Go to previous pageGo to next page

1.4.3. Content Organisation

" Meaningful grouping and sequencing of menu items, along with careful editing of titles and labels and appropriate layout design, can lead to easier-to-learn menus and increased selection speed." (Shneiderman et al. 2005, p. 286)

Task-Related Grouping

Grouping objects with similar functions together in one spot can make a page feel more consistent.

Since computer-menu problems include overlapping categories, extraneous items, conflicting classifications in the same menu, unfamiliar jargon, and generic terms, grouping menu items is sometimes difficult (Shneiderman et al. 2005).

(2005, p. 286-287) suggests several rules for menu item organisation:

  • Create groups of logically similar items.
GUI is        divided into functional groupsGUI is divided into functional groups For        example the navigation elements build one groupFor example the navigation elements build one group
  • Form groups that cover all possibilities: For example, a menu with age ranges 0-9, 10-19, 20-29, and >30 makes it easy for the user to select an item.

    Time Line contains all        values from the time before Christ until today.Time Line contains all values from the time before Christ until today.
  • Make sure that items are non-overlapping.
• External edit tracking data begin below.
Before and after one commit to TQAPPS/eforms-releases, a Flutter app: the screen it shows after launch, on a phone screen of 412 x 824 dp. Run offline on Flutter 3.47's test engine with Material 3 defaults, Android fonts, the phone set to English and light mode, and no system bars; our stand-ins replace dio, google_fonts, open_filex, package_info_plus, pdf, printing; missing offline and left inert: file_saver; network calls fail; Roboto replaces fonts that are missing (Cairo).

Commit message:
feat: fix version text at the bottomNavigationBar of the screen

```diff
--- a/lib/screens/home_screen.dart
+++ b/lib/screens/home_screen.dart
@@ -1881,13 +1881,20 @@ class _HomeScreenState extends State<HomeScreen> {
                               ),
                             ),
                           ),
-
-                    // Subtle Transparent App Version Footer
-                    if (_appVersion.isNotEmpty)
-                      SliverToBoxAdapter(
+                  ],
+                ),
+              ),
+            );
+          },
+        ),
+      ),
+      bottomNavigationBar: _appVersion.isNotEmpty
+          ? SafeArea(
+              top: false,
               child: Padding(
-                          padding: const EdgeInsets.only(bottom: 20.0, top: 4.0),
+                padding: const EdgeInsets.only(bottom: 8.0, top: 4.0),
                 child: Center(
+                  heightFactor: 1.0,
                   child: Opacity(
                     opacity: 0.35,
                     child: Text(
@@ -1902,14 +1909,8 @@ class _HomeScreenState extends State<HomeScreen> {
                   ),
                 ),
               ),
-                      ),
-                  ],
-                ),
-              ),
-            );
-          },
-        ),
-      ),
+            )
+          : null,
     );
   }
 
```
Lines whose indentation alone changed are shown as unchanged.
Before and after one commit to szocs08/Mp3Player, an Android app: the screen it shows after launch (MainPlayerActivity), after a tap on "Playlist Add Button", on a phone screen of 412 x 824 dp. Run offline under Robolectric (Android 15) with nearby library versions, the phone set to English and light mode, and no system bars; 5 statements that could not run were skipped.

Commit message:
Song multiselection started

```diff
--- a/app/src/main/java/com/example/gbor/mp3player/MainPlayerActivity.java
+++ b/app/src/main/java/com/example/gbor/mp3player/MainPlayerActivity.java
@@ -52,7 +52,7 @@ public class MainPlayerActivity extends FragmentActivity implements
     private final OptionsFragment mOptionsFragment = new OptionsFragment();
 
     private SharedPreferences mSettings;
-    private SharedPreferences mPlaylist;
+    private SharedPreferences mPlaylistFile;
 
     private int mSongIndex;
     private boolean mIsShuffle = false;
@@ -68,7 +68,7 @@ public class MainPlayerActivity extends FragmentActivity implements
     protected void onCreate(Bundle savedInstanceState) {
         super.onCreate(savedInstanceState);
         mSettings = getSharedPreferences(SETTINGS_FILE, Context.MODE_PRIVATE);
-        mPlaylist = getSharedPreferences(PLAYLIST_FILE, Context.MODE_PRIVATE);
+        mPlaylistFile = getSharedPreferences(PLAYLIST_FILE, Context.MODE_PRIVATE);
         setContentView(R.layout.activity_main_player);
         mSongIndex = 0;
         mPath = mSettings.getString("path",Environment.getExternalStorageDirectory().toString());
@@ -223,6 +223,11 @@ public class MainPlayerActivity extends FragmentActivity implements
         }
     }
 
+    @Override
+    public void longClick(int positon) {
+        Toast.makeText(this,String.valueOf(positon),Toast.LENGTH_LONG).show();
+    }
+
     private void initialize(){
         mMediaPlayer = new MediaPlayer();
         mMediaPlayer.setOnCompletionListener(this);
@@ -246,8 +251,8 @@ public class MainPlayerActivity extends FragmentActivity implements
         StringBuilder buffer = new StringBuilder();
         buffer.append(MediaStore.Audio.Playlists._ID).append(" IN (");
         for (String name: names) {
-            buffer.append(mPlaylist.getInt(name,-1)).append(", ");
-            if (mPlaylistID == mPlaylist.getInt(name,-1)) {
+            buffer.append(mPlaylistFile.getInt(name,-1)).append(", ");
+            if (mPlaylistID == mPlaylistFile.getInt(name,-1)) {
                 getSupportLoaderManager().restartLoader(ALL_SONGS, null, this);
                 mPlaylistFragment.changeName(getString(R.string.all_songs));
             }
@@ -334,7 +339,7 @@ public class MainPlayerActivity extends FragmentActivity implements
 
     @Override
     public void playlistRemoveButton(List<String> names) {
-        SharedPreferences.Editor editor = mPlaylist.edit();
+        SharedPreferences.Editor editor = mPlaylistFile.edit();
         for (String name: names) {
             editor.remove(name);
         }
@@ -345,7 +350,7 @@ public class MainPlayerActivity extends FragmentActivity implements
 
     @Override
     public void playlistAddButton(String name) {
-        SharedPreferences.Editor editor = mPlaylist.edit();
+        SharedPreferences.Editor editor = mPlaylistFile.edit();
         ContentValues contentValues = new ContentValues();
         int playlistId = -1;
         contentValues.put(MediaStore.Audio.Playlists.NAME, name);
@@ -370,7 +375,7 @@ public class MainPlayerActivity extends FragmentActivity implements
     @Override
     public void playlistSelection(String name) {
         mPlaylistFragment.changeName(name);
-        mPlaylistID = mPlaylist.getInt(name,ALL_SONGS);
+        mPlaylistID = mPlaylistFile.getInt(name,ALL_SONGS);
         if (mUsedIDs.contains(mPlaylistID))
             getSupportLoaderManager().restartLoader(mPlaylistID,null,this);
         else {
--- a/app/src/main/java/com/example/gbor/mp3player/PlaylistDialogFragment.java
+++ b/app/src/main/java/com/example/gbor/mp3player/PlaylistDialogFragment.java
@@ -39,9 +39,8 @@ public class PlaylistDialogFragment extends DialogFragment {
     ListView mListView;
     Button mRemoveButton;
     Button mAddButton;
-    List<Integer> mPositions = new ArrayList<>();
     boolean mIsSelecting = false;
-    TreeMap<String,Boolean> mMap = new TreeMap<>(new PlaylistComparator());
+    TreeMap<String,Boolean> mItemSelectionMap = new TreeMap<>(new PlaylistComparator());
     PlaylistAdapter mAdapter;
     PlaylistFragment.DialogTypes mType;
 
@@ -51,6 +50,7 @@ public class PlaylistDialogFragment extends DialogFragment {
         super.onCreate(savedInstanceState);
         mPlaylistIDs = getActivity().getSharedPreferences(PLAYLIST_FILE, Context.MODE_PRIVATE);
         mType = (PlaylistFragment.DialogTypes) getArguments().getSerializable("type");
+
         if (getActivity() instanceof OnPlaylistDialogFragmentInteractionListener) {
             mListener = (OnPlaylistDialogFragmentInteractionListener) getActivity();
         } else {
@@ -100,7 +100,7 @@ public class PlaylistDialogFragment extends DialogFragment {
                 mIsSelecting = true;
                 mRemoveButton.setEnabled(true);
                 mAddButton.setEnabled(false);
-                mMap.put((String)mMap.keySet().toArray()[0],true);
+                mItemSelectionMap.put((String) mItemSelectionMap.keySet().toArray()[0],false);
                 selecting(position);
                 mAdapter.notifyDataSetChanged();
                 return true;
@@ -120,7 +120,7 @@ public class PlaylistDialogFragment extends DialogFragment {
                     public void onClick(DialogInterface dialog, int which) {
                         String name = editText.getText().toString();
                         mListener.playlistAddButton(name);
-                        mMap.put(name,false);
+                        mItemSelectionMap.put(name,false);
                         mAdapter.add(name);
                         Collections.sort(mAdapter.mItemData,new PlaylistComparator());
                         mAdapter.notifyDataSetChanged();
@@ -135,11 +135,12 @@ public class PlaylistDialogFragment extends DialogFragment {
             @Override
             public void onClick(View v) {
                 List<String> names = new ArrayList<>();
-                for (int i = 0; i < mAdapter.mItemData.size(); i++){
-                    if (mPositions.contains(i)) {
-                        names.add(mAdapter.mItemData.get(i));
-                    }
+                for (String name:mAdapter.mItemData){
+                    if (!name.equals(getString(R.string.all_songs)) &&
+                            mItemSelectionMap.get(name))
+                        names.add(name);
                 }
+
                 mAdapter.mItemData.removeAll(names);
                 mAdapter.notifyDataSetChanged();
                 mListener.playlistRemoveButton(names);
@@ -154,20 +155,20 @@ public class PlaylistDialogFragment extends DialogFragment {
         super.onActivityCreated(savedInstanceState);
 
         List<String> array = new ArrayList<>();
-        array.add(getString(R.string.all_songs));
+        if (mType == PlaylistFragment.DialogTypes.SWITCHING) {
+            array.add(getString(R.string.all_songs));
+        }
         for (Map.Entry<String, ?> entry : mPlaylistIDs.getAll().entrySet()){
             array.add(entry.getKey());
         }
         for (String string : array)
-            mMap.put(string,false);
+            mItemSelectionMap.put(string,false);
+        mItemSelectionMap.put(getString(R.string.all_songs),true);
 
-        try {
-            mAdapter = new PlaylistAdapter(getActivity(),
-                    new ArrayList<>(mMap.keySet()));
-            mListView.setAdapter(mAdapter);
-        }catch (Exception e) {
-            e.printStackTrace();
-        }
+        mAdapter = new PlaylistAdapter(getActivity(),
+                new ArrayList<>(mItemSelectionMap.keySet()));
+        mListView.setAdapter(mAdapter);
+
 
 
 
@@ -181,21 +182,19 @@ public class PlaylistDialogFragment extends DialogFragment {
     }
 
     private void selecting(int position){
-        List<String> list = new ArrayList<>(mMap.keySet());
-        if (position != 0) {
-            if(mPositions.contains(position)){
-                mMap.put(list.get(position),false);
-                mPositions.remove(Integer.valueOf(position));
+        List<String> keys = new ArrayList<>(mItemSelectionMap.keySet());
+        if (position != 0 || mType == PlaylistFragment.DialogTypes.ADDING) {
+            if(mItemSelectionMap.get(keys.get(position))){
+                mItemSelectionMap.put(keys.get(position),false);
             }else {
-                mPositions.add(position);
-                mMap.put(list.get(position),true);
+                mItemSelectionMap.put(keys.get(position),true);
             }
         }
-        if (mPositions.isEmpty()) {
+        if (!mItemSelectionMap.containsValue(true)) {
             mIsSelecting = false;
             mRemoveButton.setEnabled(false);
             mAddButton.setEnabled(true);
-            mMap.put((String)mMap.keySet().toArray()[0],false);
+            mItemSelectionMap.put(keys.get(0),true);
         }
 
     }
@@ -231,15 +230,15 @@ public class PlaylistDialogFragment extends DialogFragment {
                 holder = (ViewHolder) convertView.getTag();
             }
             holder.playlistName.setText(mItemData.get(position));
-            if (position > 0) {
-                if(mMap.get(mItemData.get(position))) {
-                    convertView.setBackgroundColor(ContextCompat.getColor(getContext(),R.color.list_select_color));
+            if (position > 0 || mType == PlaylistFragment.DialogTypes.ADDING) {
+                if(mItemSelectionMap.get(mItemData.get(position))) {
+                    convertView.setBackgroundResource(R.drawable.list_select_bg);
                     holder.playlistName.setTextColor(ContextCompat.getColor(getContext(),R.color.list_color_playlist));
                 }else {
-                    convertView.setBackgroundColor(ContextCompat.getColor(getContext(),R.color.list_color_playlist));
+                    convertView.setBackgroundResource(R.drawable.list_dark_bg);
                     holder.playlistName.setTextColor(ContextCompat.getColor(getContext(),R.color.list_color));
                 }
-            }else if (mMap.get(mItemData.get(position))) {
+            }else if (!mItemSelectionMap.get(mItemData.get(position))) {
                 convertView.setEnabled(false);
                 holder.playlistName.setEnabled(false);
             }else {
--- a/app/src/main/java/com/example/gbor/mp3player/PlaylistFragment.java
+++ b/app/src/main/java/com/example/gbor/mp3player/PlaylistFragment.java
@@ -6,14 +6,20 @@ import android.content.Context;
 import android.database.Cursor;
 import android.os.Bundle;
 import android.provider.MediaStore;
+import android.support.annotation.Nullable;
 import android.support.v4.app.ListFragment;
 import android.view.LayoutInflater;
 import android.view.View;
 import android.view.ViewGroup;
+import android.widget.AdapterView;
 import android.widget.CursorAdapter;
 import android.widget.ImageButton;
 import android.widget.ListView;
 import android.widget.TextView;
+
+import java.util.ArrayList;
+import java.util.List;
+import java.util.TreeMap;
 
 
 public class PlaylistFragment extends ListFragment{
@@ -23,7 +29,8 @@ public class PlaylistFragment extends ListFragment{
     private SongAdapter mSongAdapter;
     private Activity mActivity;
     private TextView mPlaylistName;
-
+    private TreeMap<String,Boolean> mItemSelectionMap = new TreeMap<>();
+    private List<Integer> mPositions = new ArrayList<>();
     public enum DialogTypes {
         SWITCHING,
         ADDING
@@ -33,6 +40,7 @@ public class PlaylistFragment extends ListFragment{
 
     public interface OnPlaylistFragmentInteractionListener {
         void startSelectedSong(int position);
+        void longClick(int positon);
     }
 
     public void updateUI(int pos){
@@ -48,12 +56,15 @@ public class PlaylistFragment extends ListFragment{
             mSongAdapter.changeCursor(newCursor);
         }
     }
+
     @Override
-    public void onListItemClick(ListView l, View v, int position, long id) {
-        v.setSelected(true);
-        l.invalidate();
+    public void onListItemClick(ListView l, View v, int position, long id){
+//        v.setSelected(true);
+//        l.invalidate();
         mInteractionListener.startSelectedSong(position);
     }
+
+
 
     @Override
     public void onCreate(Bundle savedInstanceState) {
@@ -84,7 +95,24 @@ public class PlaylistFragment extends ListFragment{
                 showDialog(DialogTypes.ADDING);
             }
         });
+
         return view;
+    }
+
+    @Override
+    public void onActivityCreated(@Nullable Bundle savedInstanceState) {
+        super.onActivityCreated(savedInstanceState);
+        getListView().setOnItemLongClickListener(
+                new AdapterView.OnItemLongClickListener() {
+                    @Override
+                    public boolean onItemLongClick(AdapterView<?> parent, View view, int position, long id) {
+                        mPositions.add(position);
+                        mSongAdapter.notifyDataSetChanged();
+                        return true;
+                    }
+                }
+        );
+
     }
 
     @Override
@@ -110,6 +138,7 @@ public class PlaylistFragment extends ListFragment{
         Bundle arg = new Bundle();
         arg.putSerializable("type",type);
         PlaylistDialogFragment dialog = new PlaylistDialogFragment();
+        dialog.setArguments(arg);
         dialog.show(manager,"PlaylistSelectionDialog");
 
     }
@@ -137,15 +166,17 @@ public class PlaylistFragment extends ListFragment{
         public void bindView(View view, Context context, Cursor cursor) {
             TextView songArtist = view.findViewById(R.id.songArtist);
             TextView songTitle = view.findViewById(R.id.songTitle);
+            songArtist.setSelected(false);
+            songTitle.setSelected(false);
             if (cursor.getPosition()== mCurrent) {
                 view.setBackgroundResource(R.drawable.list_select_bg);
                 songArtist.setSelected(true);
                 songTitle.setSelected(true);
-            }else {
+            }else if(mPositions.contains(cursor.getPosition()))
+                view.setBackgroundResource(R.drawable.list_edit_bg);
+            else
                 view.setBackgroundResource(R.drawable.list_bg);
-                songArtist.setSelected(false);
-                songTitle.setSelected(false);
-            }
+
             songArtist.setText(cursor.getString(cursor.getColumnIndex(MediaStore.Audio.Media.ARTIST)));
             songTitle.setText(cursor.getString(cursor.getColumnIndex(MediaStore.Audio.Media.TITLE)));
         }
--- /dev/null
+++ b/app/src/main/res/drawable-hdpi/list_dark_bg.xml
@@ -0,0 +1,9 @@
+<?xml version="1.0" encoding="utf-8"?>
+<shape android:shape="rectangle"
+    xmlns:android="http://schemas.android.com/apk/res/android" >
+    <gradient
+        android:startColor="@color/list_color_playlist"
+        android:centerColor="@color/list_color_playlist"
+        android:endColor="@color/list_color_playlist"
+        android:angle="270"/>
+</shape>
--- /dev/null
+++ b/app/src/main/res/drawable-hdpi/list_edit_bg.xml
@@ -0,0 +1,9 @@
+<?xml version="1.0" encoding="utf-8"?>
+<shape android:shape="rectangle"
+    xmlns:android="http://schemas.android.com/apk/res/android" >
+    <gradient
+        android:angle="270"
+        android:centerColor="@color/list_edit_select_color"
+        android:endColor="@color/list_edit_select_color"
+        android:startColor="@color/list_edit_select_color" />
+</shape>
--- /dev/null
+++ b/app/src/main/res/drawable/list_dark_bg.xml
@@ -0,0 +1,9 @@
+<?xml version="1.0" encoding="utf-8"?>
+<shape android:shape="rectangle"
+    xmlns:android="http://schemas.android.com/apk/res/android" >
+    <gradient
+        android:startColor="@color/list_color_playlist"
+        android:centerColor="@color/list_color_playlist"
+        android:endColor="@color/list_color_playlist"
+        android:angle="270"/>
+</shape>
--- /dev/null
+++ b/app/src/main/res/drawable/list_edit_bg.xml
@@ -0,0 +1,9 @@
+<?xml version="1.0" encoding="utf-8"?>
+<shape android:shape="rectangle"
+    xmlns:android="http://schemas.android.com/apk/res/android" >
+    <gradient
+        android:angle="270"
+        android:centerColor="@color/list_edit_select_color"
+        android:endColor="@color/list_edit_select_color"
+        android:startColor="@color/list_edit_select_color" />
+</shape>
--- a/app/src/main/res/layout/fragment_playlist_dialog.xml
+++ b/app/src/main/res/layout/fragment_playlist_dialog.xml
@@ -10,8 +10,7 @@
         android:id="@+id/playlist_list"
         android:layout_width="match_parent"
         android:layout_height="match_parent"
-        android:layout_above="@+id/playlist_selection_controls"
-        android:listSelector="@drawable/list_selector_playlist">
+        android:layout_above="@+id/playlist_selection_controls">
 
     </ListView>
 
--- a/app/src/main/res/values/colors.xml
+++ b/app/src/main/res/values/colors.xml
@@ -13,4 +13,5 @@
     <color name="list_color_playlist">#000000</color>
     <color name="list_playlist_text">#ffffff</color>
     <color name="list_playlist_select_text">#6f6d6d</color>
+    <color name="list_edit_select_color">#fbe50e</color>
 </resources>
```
An example for overlapping categories is "Entertainment" and "Events"; one for non-overlapping categories is "Concerts" and "Sports"
Themes that are not overlappingThemes that are not overlapping (Atlas of Switzerland 2004) Items        that are not overlappingItems that are not overlapping
  • Use familiar terminology, but ensure that items are distinct from one another. Generic terms such as "Day" and "Night" may be too vague; more specific options such as "6.00-18.00" and "18.00-6.00" may be more useful and precise.

Item Presentation Sequence

Once the items in a menu have been chosen, the designer is still confronted with the choice of presentation sequence. If the items have a natural sequence - such as days of the week, chapters in a book - then the decision is trivial. Typical bases for sequencing items according to (2005, p. 286-287) are:

  • Time (chronological ordering)
  • Numeric Order (ascending or descending ordering)
  • Physical properties (increasing or decreasing lenght, area, temperature and so on)
Order        acoording to temporal propertiesOrder acoording to temporal properties Numeric        OrderNumeric Order Order        acoording to physical propertiesOrder acoording to physical properties

Many cases have no task-related ordering and the designer must choose from such possibilities as these (Shneiderman et al. 2005, p. 286-287):

  • Alphabetic sequence terms
  • Grouping of related items
  • Most frequently used items first
  • Most important items first
Alphabetic OrderAlphabetic Order Grouping of related itemsGrouping of related items Most important items firstMost important items first
Most      frequently items firstMost frequently items firstremark

We presented you all examples with selection lists. Needless to say, that the sequence which is chosen for the item presentation applies not only to selection lists but also to all other cases where the ordering of items is necessary.



Go to previous page
Go to next page